Insidious pessimism.

Just like the domain of promiscuity and the grace that comes from consummating love within marriage, abortion and the appeal for a culture of life are at war because the opposition sees, perhaps subconsciously, an importance in the issue, a threat to its nihilist existence. That is what Truth, Beauty and Life does. It threatens deception, ugliness and death. “Pro-choicers” continue to fight for something they already have (don’t they have the laws and the United Nations, the WHO…etc. in their favour?). They have yet to see that their glittering pyrite wasn’t gold after all.

“From the ashes a fire shall be woken,
A light from the shadows shall spring

-Tolkien

Kindness Week: Contemptibly Inadequate

b674736c9b9f790a6f3031eef9674ef0When I first heard of ‘Kindness Week’, I chuckled a bit because I thought it was pathetic (in its strictest sense). Maybe I’m a pessimist when it comes to these sorts of things, but I really thought it was contemptibly inadequate.

Kindness Week had it’s inception seven years ago in Ottawa. It is the “flagship event” of an initiative called ‘Kind Ottawa’, who, as their site claims, is a “vibrant movement in [the] community, encouraging people to ‘choose to be kind’ ” (http://kindottawa.ca/about-2/).

The main reason I find it’s necessary to be critical is due to the fact that I was under the assumption that kindness was a basic value which was supposed to be taught by our parents. If not parents, then certainly in early childhood education. Money is spent  towards initiatives which encourages people to ‘choose to be kind.’ Money which could and should be spent elsewhere.

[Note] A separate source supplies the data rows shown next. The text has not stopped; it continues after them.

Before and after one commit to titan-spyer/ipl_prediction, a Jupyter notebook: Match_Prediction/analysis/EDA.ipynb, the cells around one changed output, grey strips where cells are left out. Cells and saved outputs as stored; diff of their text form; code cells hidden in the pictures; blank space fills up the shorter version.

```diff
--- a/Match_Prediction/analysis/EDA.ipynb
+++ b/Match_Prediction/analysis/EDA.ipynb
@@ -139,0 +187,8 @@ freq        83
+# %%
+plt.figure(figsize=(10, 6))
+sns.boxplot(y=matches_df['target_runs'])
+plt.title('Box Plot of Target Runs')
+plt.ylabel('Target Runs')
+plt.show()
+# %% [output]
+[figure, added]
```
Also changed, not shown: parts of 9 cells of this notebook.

Scrolling through the site, I found a long list of supporters and sponsors. Among them are Ottawa’s political leaders, small companies, schools. According to them, it is only because of these supporters who ’employ their resources, experience and enthusiasm [which] bring Kindness Week to life in Ottawa.’ Commendable. Very much so, I guess.

Kindness is a fruit of the Holy Spirit. It is a trait even secular society values to some extent, perhaps not to the extent of altruism or complete sacrifice (see what the researchers from Université de Montreal and University of Ottawa wrote about Bl. Mother Teresa’s altruism).

What happens at the end, is that the root problem remains unaddressed.

What happens at the end is that politicians can add one more event to their list of accomplishment for social change.

What happens at the end is that each individual is let off the hook, relieved of responsibility for practicing kindness each day.

Tell me what’s wrong with this picture?